OWN would appear to have another hit on its hands with the new drama “Delilah” premiering this week on Tuesday.
That’s the title character in the photo above, played by Maahra Hill. She’s Delilah Connolly, a lawyer in what looks like Charlotte, North Carolina.
In the series premiere, which the TV Blog previewed last week, busy Delilah complains about her current caseload but cannot resist taking on another client anyway.
This one is a long-time acquaintance (and not-so-close friend) who ran into some kind of serious trouble while employed at a local defense contractor.
Before the first hour is over, Delilah seems to have stumbled on a conspiracy that suddenly turns deadly. And that’s when the first episode suddenly ends, leaving anyone who watches it wanting to see more.
“Delilah” is essentially OWN’s replacement for its last successful drama, “Greenleaf,” which ended its run earlier this year. “Greenleaf” happened to be one of the best dramas on television, and “Delilah” comes from the same executive producer, Craig Wright.
Charles Randolph-Wright is also an executive producer of “Delilah,” along with Oprah Winfrey, who, by the time anyone reads this TV Blog, will have already been seen interviewing the Duke and Duchess of Sussex (aka Harry and Meghan) Sunday night on CBS. So this is a big week for her.
Although some might read some of the descriptive material above and form the impression that “Delilah” sounds like just another lawyer show, that is not the case.
The show has a freshness that is rare for prime-time dramas of this type. Its setting in Charlotte sets it apart from the usual cities where most legal dramas customarily set up shop -- New York, Los Angeles, Chicago, and sometimes Boston.
In addition, “Delilah” is no law firm soap opera. In this show, the titular lawyer is an independent who is not a part of a showy downtown firm (although the press material hints that she used to be).
Delilah is her own boss. She works with one staffer, an assistant, in a cozy office suite that looks like it was carved out of the first floor of an old house.
Many cities and towns have these kinds of professional offices in renovated houses, but “Delilah” might be the first one on TV (at least in recent memory) to be set in one.
Like other professional women characters on TV (and many in the real world), Delilah works hard to achieve a work-home balance.
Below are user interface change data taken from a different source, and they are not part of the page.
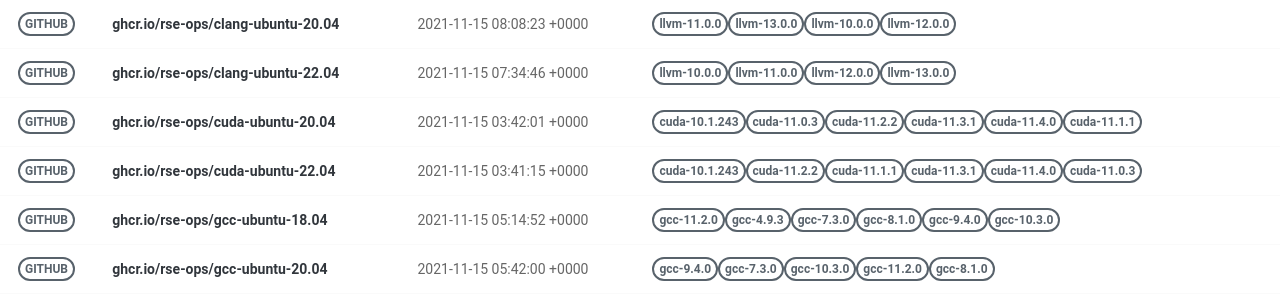
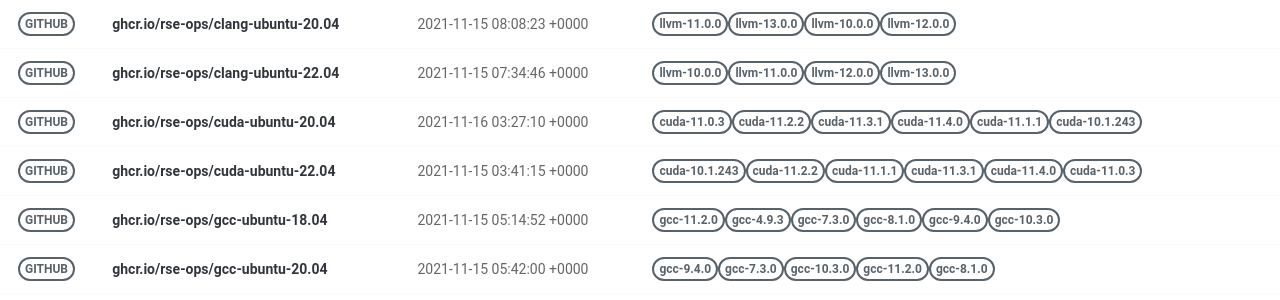
Before and after one commit to rse-ops/docker-images, a Jekyll site: the page built from pages/index.md, in a window 1280 px wide. Shown: the part 179-479 px from the top of the page. Built offline with Jekyll 4.4.1, drawn with Linux system fonts in a browser that asks for light colours; nearby versions of some CDN libraries.

Commit message:
Automated push to update library 2021-11-16

```diff
--- a/_library/ghcr.io-rse-ops-cuda-ubuntu-20.04.md
+++ b/_library/ghcr.io-rse-ops-cuda-ubuntu-20.04.md
@@ -1,14 +1,11 @@
 ---
 layout: container
 name: ghcr.io/rse-ops/cuda-ubuntu-20.04
-updated_at: 2021-11-15 03:42:01.846109
+updated_at: 2021-11-16 03:27:10.352201
 
 
 container_url: https://github.com/orgs/rse-ops/packages/container/package/cuda-ubuntu-20.04
 versions:
- - tag: cuda-10.1.243
-   dockerfile: https://github.com/rse-ops/docker-images/blob/main/ubuntu/cuda/Dockerfile
-   manifest: https://crane.ggcr.dev/manifest/ghcr.io/rse-ops/cuda-ubuntu-20.04:cuda-10.1.243
  - tag: cuda-11.0.3
    dockerfile: https://github.com/rse-ops/docker-images/blob/main/ubuntu/cuda/Dockerfile
    manifest: https://crane.ggcr.dev/manifest/ghcr.io/rse-ops/cuda-ubuntu-20.04:cuda-11.0.3
@@ -24,5 +21,8 @@ versions:
  - tag: cuda-11.1.1
    dockerfile: https://github.com/rse-ops/docker-images/blob/main/ubuntu/cuda/Dockerfile
    manifest: https://crane.ggcr.dev/manifest/ghcr.io/rse-ops/cuda-ubuntu-20.04:cuda-11.1.1
+ - tag: cuda-10.1.243
+   dockerfile: https://github.com/rse-ops/docker-images/blob/main/ubuntu/cuda/Dockerfile
+   manifest: https://crane.ggcr.dev/manifest/ghcr.io/rse-ops/cuda-ubuntu-20.04:cuda-10.1.243
 
 ---
```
We don’t learn her entire backstory in the first episode (which is another great thing about this show), but it is evident she is not currently married.
Nonetheless, she is managing a household with three children -- at least one of whom is not her own.
The TV Blog is generally adept at finding fault with just about every new TV show that comes its way. This dubious talent comes with the territory when one takes up the writing of criticism for a living.
But every once in a while, a show comes along that stymies even the most skilled fault-finder. OWN’s new “Delilah” is such a show.
“Delilah” premieres Tuesday (March 9) at 9 p.m. Eastern on OWN.